Search the records below for the word "Before", then return every line where it appears.

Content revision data
- - -
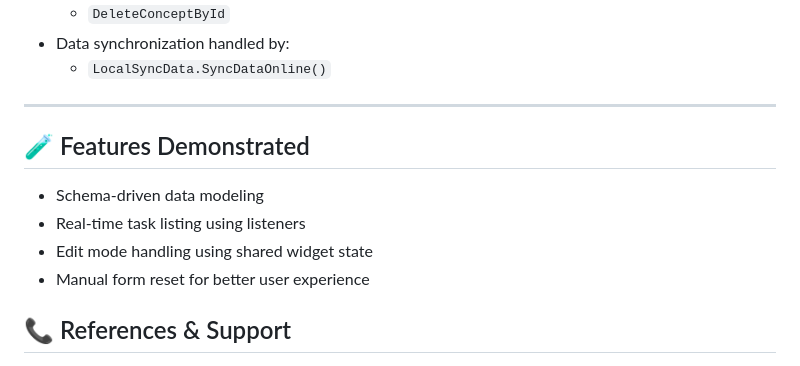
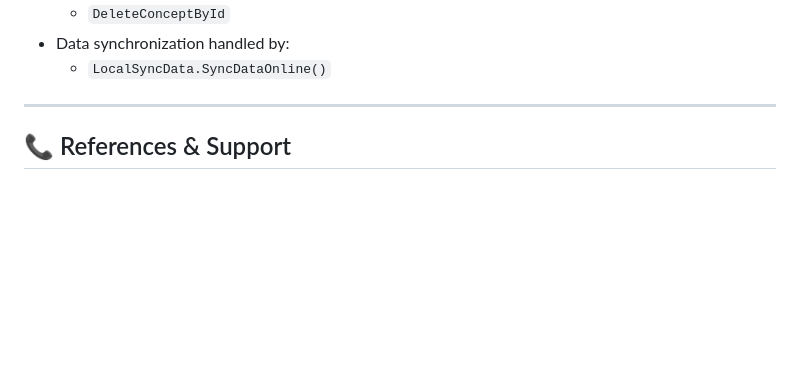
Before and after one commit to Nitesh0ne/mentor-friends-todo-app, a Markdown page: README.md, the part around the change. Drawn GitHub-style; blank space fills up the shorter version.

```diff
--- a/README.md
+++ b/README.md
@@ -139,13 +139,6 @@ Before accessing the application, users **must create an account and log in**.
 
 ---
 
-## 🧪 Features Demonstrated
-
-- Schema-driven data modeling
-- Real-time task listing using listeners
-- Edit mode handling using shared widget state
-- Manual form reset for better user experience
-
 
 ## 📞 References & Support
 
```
- - -
• _REPLY_
Before and after one commit to Nitesh0ne/mentor-friends-todo-app, a Markdown page: README.md, the part around the change. Drawn GitHub-style; blank space fills up the shorter version.
@@ -139,13 +139,6 @@ Before accessing the application, users **must create an account and log in**.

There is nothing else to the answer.